  • awareness-raising and planning to deal with specific forms of bullying in particular cyber-bullying and racism;
  • close collaboration with parents and the wider community on bullying;
  • professional development for staff on identifying the signs of a student being bullied;
  • positive staff role modelling;
  • Provision of parent information to raise parent awareness of bullying - Bullying Brochures.
  • Implementation of school wide social skills program - PATHs and Aussie Optimism
  • School based youth worker to liaise with at risk students;
  • providing incentives for respectful behaviour;
  • long term, whole school prevention curriculum which starts in the early years and includes:
    • understanding what behaviours constitute bullying;
    • why bullying is unacceptable;
    • the development of effective bystander behaviour;
    • understanding the school's processes for preventing and managing bullying; and
    • awareness raising of cyber-bullying and strategies to deal with it.
  • a coordinated, highly visible (orange jackets) and active approach to playground supervision;
  • identification of and supervision adjustments to high-risk situations;
  • recognising and reinforcing positive playground behaviour and positive social relationships;
  • recording and managing playground bullying incidents on INTEGRIS.
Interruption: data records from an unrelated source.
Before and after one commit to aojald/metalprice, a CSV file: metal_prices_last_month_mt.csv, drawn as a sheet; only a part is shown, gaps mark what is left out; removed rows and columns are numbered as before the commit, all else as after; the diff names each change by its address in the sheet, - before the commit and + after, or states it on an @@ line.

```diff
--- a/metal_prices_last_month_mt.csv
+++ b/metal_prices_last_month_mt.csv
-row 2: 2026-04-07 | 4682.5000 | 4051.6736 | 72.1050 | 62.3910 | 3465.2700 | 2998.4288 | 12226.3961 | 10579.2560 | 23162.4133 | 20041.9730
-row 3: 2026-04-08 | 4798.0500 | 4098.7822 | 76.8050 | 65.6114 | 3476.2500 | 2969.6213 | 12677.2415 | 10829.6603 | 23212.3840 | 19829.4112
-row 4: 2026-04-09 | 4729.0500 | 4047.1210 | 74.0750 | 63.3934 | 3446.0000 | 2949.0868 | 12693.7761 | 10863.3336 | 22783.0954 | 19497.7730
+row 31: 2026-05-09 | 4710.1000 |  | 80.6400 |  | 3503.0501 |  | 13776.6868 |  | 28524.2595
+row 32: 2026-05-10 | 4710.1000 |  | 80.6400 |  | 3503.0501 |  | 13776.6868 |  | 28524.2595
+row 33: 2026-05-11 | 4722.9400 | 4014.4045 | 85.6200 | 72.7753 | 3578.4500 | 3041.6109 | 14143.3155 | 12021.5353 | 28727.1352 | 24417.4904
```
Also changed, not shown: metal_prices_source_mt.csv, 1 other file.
Investigation of Bullying Incident.

Each Bullying incident will require careful and thorough investigation.

  1. Staff informed of incident by child or parent
  2. No Blame approach implemented. Parents notified.
  3. Bullying re-occurs - Sanctions to apply. These may include specific play area, detention or suspension.
  4. Ongoing monitoring of students involved.

Appendix A
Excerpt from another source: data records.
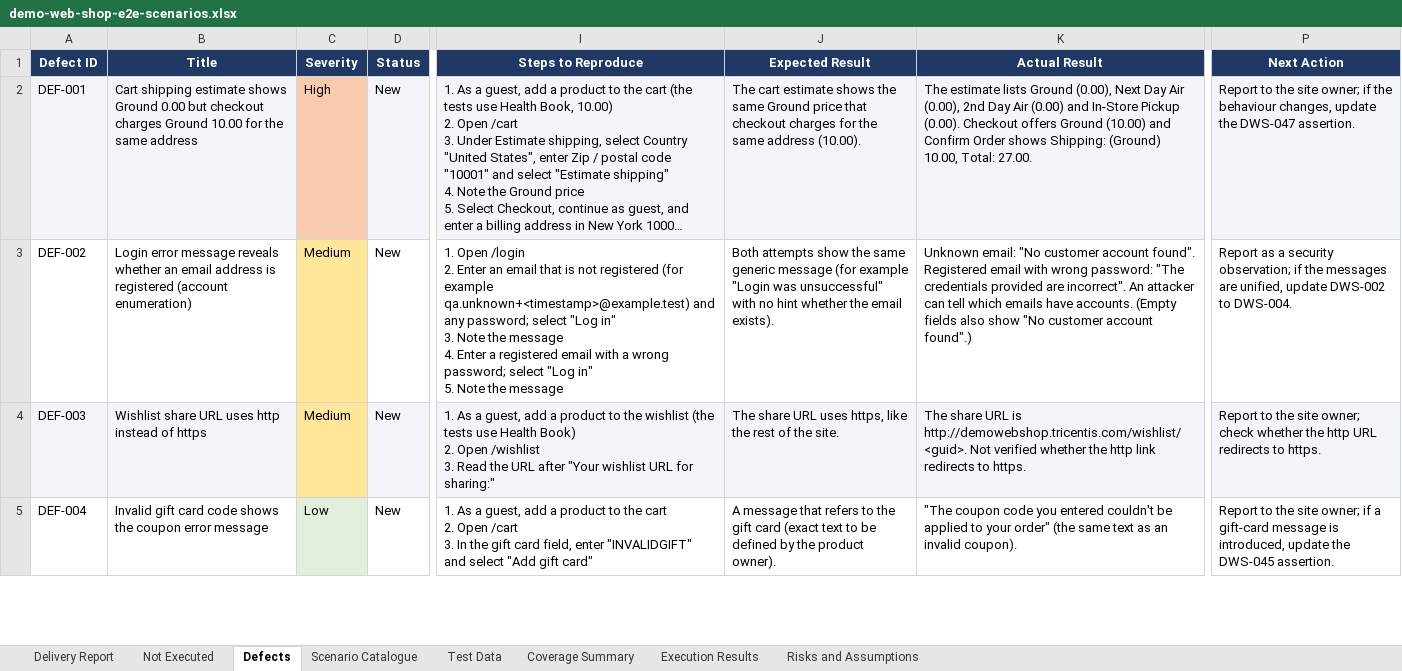
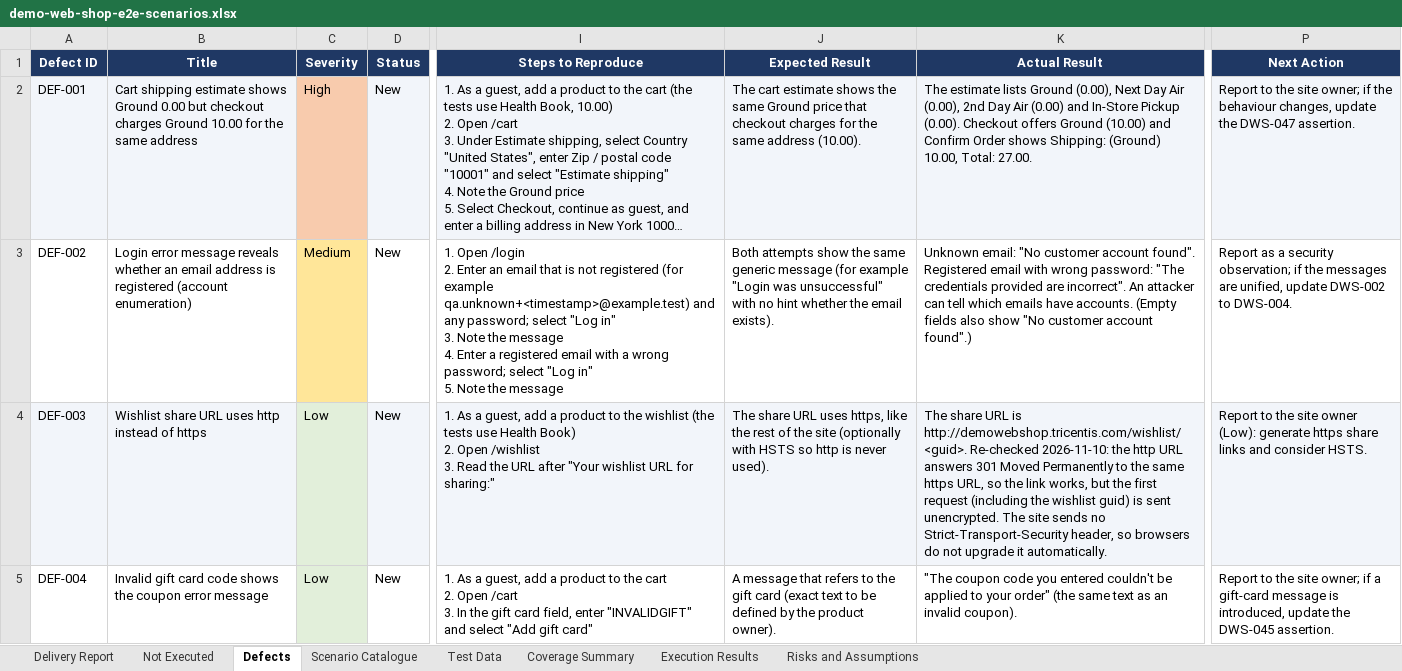
Before and after one commit to pamela-pursuit/URL-driven-Playwright-E2E-automation, an Excel workbook: test-plans/demo-web-shop/demo-web-shop-e2e-scenarios.xlsx, sheet Defects, drawn as a sheet; only a part is shown, gaps mark what is left out; long unchanged cells end in …; values as stored, in another font and other column widths than the file's, no borders; the diff covers the shown part only; the diff names each change by its address in the sheet, - before the commit and + after, or states it on an @@ line.

```diff
--- a/test-plans/demo-web-shop/demo-web-shop-e2e-scenarios.xlsx (sheet Defects)
+++ b/test-plans/demo-web-shop/demo-web-shop-e2e-scenarios.xlsx (sheet Defects)
-C4 (Severity): Medium
+C4 (Severity): Low
-C4 fill: #FFE699
+C4 fill: #E2EFDA
-J4 (Expected Result): …of the site.
+J4 (Expected Result): …of the site (optionally with HSTS so http is never used).
-K4 (Actual Result): …is http://demowebshop.tricentis.com/wishlist/<guid>. Not verified whether the http link redirects to https.
+K4 (Actual Result): …is http://demowebshop.tricentis.com/wishlist/<guid>. Re-checked 2026-11-10: the http URL answers 301 Moved Permanently to the same https URL, so the link works, but the first request (including the wishlist guid) is sent unencrypted. The site sends no Strict-Transport-Security header, so browsers do not upgrade it automatically.
-P4 (Next Action): …the site owner; check whether the http URL redirects to https.
+P4 (Next Action): …the site owner (Low): generate https share links and consider HSTS.
```
Also changed, not shown: 9 edited cells and cell formats elsewhere in this sheet, sheet Execution Results, sheet Delivery Report, sheet Risks and Assumptions, sheet Coverage Summary, sheet Scenario Catalogue, 4 other files.
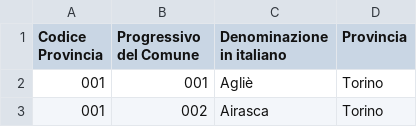
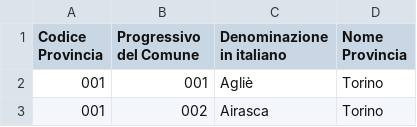
Before and after one commit to Salvatore0609/EPICODE_buildweek5, a CSV file: src/main/resources/comuni-italiani.csv, drawn as a sheet; only a part is shown.

```diff
--- a/src/main/resources/comuni-italiani.csv
+++ b/src/main/resources/comuni-italiani.csv
@@ -1,2 +1,2 @@
-Codice Provincia;Progressivo del Comune;Denominazione in italiano;Provincia
+Codice Provincia;Progressivo del Comune;Denominazione in italiano;Nome Provincia
 001;001;Agliè;Torino
```
Also changed, not shown: 15 other files.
No blame approach

The no blame approach provides teachers with a way of encouraging empathy and dealing with individual bullying or harassment behaviours. The teacher acts both as facilitator and intermediary between the parties. Here is the no blame approach sequence:

Step 1 - Talk with the victim 
Teacher talks to the victim to establish the impact that the bullying has had on them. It is not designed to gather "facts" about who said or did what to who. The victim will be encouraged to suggest the names of people to form a group who should help solve the problem. These will include those involved, colluders and perhaps friends of the victim.
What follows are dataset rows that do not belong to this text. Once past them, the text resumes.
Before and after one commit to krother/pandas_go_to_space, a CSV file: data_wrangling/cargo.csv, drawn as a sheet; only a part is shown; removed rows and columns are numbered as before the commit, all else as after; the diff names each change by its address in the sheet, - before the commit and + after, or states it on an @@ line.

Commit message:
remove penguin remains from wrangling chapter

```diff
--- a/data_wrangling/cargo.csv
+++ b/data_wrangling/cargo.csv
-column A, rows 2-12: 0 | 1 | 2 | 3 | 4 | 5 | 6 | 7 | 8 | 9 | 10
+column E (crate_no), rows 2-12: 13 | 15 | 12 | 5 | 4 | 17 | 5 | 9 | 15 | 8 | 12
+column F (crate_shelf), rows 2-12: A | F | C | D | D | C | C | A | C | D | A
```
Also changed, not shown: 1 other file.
Step 2 - Convene a meeting of the group
Teacher gathers the group together ensuring that there is a balance between helpful and reliable students and those whose behaviour has been causing a problem.

Step 3 - Explain the problem
Teacher explains that there is a problem and that "Sarah" is experiencing certain difficulties. Without discussing specific incidents or accusations the facilitator explains how "Sarah" is feeling.

Step 4 - Share responsibility
Teacher points out that no one is going to be punished and that the group has been convened to help solve the problem because there is a shared responsibility for "Sarah's" happiness.

Step 5 - Ask for ideas
Teacher asks the group to suggest ways that they may be able to alleviate the suffering felt by the victim. Members of the group are encouraged to use "I" language (I will sit next to her in lessons, I will walk to school with her etc) so that they take ownership of the solutions. These ideas are not imposed on the group by the facilitator.

Step 6 - Leave it up to them
Teacher ends the meeting by passing responsibility for the problem over to the group, thanks them for their support and arranges a meeting to see how things are going.

Step 7 - Meet them again
Teacher meets each of the group individually a week later to see how things are going.